Work order:
Please reproduce the data exactly and omit the pictures.

####################

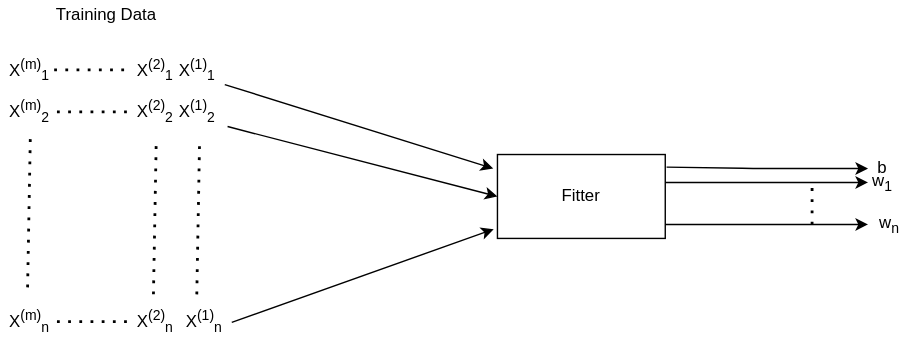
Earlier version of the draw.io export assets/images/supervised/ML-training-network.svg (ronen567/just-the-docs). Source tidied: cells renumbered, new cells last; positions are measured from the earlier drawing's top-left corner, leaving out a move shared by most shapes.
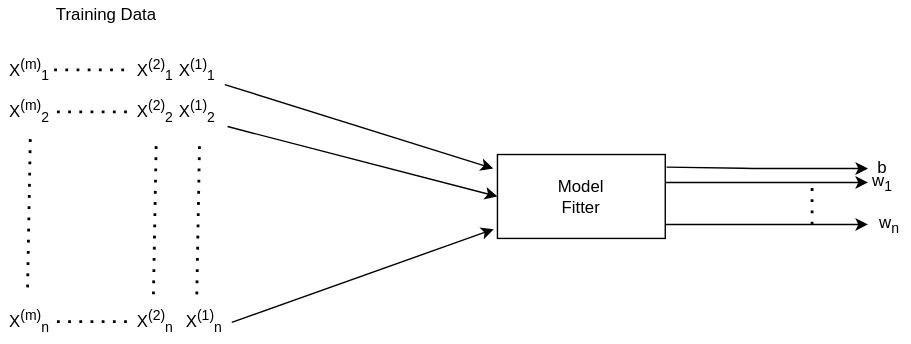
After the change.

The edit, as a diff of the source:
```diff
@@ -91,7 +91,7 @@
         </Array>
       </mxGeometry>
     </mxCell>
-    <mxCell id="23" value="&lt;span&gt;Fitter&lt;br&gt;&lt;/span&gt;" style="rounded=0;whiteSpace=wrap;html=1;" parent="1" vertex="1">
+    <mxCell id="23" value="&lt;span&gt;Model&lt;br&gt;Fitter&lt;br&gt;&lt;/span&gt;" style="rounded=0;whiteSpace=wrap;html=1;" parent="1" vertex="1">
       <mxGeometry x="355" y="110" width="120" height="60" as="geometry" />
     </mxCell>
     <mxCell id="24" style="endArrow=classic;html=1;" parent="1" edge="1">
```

####################

Exercise answer:
Earlier version of the draw.io export assets/images/supervised/ML-training-network.svg (ronen567/just-the-docs). Source tidied: cells renumbered, new cells last; positions are measured from the earlier drawing's top-left corner, leaving out a move shared by most shapes.
After the change.

The edit, as a diff of the source:
```diff
@@ -91,7 +91,7 @@
         </Array>
       </mxGeometry>
     </mxCell>
-    <mxCell id="23" value="&lt;span&gt;Fitter&lt;br&gt;&lt;/span&gt;" style="rounded=0;whiteSpace=wrap;html=1;" parent="1" vertex="1">
+    <mxCell id="23" value="&lt;span&gt;Model&lt;br&gt;Fitter&lt;br&gt;&lt;/span&gt;" style="rounded=0;whiteSpace=wrap;html=1;" parent="1" vertex="1">
       <mxGeometry x="355" y="110" width="120" height="60" as="geometry" />
     </mxCell>
     <mxCell id="24" style="endArrow=classic;html=1;" parent="1" edge="1">
```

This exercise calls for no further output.